=== Begin Enclosure ===

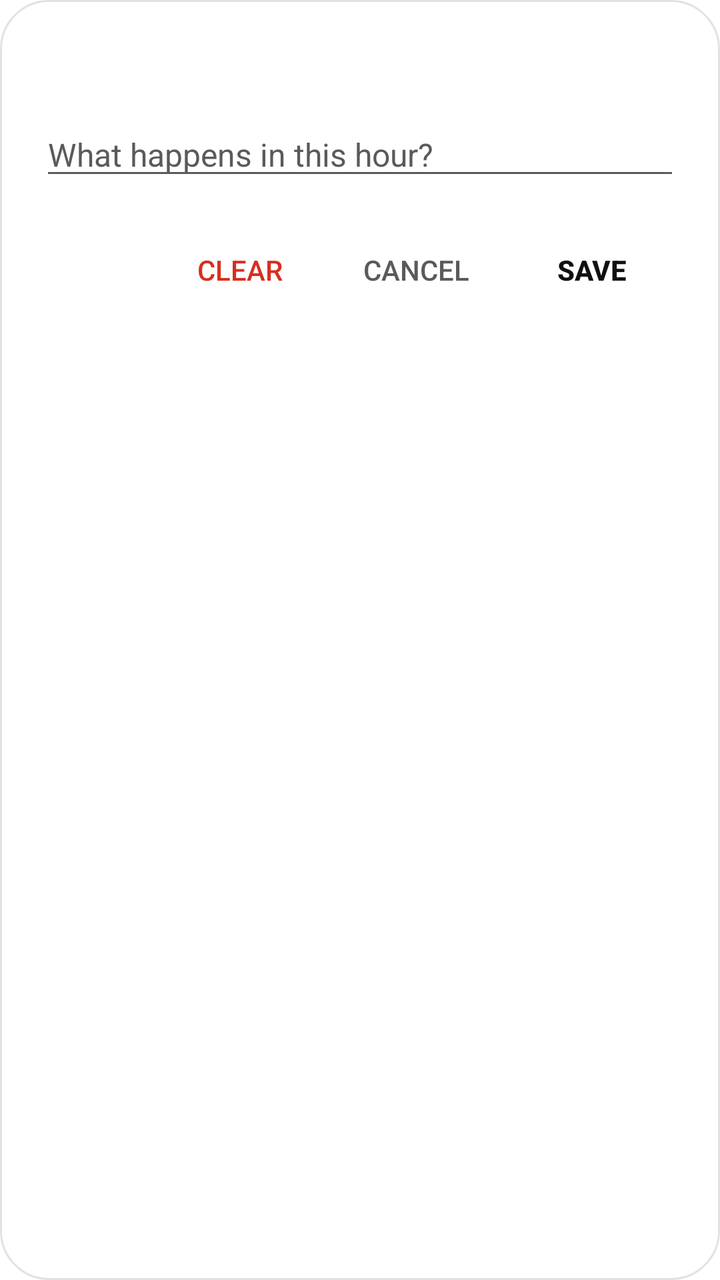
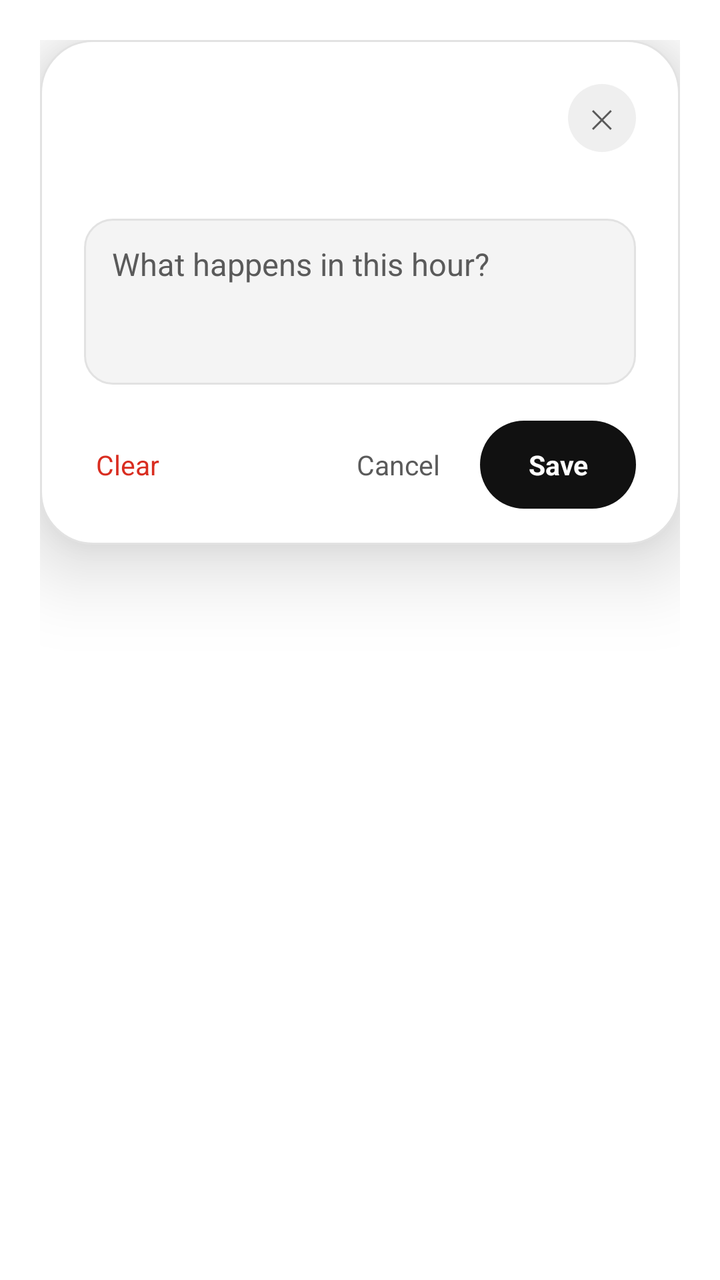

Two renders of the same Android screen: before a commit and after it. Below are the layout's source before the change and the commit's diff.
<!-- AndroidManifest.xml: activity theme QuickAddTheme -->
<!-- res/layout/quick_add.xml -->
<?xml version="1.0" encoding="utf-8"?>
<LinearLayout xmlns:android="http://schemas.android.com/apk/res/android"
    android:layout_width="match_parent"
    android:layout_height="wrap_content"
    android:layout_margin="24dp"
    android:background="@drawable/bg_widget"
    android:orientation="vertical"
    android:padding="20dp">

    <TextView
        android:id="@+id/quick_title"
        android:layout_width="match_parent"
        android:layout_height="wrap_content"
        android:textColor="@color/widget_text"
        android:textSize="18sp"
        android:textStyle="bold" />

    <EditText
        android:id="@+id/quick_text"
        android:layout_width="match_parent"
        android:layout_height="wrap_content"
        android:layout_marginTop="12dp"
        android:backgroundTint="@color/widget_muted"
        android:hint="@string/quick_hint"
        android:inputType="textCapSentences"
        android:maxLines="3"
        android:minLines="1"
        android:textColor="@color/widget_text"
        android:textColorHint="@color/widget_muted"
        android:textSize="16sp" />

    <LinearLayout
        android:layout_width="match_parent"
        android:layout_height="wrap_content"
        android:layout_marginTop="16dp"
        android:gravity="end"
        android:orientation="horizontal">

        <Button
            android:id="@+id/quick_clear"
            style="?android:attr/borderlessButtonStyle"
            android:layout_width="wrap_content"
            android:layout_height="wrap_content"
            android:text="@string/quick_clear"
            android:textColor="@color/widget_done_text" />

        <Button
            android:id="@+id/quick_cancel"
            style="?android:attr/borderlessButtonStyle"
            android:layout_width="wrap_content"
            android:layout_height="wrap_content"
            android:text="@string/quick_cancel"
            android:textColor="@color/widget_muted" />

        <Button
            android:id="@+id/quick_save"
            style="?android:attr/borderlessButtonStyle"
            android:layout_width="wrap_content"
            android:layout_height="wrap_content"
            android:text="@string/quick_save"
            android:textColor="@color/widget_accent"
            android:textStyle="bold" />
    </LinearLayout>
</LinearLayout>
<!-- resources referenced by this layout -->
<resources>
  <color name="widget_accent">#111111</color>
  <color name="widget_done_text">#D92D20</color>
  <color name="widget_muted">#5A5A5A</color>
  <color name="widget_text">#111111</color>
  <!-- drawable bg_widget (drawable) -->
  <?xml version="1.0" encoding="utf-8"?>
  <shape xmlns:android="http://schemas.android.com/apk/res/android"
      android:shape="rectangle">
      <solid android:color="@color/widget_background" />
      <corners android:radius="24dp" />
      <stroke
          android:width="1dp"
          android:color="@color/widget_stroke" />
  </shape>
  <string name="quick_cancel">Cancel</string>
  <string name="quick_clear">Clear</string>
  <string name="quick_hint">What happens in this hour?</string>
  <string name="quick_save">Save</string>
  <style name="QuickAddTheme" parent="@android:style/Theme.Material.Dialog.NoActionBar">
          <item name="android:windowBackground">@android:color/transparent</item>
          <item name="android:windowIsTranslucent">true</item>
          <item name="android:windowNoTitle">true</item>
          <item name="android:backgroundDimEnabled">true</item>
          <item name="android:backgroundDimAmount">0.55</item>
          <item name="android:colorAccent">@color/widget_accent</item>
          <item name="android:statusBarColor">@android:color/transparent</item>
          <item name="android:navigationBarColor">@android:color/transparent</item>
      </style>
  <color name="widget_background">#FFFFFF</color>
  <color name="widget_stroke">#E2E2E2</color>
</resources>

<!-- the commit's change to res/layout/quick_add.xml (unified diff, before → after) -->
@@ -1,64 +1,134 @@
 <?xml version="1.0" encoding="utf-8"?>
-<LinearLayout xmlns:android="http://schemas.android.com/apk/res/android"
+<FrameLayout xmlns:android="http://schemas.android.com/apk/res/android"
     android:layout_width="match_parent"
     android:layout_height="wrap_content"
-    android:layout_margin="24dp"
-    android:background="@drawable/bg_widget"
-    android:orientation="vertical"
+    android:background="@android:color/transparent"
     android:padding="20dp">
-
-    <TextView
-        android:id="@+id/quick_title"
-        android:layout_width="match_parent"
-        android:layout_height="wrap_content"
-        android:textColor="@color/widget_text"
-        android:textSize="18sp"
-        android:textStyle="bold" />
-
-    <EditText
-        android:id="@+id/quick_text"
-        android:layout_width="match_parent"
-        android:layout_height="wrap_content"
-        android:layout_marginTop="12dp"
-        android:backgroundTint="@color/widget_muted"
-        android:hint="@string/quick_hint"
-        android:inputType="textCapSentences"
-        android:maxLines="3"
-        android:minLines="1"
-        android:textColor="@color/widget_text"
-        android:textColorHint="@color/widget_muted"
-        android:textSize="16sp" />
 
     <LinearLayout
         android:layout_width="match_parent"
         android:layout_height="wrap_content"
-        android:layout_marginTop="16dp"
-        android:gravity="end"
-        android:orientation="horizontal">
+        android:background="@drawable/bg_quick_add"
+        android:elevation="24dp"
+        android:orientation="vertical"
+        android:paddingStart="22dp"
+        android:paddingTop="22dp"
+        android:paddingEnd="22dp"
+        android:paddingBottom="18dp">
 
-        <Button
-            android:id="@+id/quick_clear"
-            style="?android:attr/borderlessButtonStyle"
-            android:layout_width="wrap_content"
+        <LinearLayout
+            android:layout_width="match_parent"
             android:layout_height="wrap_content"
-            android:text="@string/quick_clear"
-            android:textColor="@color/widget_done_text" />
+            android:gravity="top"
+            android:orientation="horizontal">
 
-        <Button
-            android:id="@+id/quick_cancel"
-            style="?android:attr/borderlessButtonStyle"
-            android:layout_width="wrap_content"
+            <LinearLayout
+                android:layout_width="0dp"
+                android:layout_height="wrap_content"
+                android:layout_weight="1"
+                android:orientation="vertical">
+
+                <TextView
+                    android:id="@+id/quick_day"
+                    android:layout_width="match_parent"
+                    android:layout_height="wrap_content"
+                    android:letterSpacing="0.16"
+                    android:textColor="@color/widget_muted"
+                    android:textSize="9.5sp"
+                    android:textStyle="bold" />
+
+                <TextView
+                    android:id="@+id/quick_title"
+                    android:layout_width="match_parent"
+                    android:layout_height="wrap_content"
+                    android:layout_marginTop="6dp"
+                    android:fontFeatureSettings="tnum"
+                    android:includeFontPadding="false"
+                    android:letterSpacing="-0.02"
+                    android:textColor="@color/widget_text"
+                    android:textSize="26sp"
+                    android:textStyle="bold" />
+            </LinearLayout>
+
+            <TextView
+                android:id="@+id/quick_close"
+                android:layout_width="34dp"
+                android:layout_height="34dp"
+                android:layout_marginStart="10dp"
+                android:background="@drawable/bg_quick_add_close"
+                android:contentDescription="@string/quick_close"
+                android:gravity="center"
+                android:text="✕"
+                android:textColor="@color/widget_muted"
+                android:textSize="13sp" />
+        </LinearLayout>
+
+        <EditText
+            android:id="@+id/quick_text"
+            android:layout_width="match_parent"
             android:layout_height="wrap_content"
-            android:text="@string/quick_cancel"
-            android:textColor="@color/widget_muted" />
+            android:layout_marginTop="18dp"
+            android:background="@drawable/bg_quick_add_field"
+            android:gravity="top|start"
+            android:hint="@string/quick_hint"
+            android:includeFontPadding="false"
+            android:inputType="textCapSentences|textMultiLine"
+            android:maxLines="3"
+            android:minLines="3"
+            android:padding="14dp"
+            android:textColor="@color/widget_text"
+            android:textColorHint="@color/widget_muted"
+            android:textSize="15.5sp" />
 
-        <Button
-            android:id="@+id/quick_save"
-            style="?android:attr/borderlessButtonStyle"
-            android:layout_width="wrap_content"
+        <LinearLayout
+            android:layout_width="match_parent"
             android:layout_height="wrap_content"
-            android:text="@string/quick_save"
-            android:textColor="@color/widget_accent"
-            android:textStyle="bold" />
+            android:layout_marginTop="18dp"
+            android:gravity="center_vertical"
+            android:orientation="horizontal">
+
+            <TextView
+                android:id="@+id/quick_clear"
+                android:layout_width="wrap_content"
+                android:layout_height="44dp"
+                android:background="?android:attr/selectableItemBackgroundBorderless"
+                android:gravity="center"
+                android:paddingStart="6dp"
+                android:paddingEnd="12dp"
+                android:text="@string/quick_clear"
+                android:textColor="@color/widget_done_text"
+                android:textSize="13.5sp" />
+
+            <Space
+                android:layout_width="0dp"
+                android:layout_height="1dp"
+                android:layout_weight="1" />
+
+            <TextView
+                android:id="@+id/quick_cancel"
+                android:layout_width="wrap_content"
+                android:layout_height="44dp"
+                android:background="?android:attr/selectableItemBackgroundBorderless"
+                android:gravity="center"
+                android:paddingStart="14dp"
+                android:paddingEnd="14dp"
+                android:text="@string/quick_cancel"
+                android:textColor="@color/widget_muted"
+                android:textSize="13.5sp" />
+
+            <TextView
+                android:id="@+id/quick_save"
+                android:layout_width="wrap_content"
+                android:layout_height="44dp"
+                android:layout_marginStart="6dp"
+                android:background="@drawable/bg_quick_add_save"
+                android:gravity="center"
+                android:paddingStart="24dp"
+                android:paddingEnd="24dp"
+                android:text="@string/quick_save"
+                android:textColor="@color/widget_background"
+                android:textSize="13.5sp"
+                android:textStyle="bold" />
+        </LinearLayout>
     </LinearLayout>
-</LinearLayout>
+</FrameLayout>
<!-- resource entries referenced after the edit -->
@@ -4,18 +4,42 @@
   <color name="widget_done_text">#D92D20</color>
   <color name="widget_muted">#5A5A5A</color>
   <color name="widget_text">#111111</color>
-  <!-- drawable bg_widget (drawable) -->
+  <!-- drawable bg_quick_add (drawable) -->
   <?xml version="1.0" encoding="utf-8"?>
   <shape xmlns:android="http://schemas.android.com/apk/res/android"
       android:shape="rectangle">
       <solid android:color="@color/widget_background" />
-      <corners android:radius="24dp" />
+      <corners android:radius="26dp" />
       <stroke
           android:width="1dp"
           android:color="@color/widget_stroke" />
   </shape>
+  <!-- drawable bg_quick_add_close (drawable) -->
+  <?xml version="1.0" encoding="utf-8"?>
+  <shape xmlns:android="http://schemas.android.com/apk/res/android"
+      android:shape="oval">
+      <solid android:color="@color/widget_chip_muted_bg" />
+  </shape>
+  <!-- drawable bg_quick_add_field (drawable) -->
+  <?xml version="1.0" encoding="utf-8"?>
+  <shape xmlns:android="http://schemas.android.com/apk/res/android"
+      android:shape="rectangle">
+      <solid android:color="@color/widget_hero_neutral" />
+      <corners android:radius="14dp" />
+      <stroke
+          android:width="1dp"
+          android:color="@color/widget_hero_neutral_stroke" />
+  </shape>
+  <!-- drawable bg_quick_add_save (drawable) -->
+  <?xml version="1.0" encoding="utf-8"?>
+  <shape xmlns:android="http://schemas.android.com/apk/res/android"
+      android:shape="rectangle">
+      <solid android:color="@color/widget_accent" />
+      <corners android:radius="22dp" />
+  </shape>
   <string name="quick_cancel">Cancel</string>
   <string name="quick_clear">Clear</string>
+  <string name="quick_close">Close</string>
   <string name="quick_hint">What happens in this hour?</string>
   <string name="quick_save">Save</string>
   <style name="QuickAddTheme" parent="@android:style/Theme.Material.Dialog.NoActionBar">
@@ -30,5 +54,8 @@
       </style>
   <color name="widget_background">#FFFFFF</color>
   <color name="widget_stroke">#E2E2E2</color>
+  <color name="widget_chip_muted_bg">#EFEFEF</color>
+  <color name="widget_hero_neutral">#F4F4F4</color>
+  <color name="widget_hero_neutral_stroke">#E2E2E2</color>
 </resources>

=== End Enclosure ===
=== Begin Enclosure ===

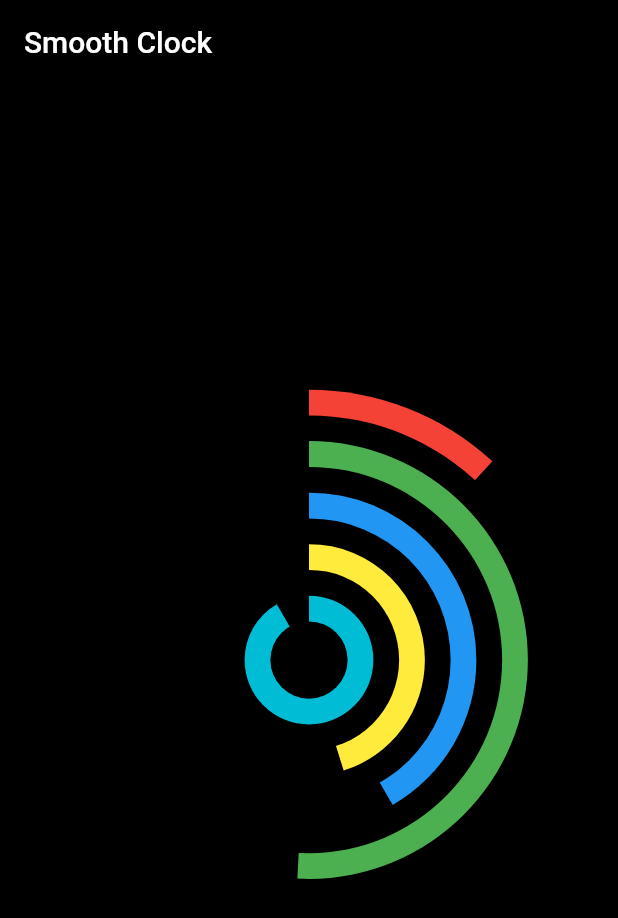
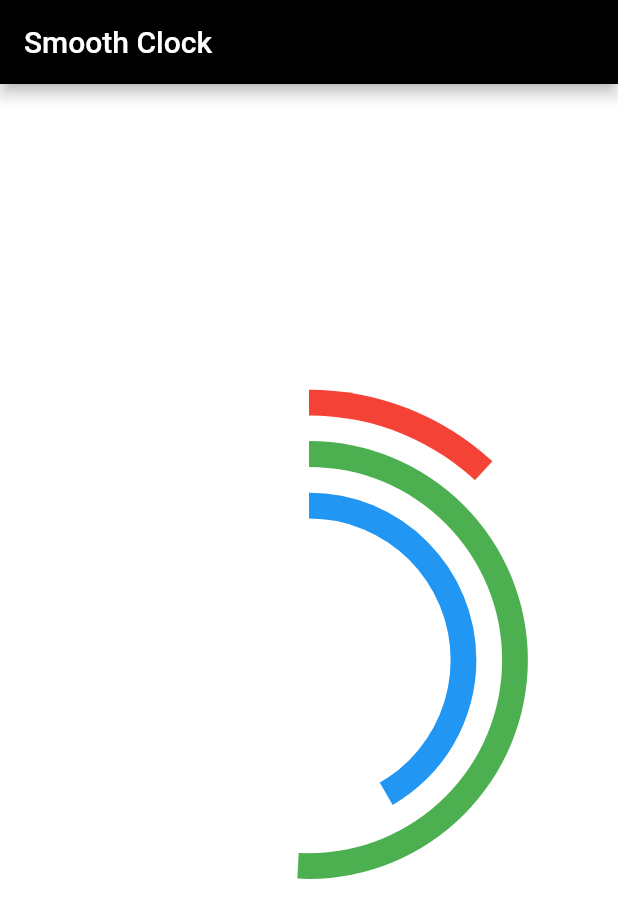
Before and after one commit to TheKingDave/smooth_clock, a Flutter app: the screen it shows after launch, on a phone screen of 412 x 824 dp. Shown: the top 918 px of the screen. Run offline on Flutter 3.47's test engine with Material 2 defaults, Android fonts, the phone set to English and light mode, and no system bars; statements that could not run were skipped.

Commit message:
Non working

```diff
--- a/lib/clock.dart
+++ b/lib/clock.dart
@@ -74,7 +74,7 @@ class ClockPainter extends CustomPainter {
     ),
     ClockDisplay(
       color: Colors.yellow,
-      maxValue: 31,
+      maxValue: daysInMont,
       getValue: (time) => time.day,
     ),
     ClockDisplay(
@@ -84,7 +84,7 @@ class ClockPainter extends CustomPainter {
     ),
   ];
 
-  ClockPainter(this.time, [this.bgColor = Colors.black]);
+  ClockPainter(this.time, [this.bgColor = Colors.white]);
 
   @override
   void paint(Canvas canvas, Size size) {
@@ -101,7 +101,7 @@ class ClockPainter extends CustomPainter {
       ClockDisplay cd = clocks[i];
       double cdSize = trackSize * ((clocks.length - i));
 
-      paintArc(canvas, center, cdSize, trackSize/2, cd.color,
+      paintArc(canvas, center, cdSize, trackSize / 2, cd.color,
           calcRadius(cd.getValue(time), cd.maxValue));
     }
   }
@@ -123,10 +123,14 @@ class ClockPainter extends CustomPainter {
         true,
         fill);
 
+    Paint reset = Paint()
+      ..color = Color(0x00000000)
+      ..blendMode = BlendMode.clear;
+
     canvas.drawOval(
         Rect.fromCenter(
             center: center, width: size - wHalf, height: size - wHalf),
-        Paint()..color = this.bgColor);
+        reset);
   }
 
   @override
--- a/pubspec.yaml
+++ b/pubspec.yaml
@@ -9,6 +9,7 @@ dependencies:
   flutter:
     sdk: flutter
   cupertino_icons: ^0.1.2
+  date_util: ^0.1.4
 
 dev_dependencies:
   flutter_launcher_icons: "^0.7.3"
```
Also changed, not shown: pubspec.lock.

=== End Enclosure ===

Exercise directions
Lines in the data that hold "class" must be located and copied.

Solution to this task
@@ -74,7 +74,7 @@ class ClockPainter extends CustomPainter {
@@ -84,7 +84,7 @@ class ClockPainter extends CustomPainter {
@@ -101,7 +101,7 @@ class ClockPainter extends CustomPainter {
@@ -123,10 +123,14 @@ class ClockPainter extends CustomPainter {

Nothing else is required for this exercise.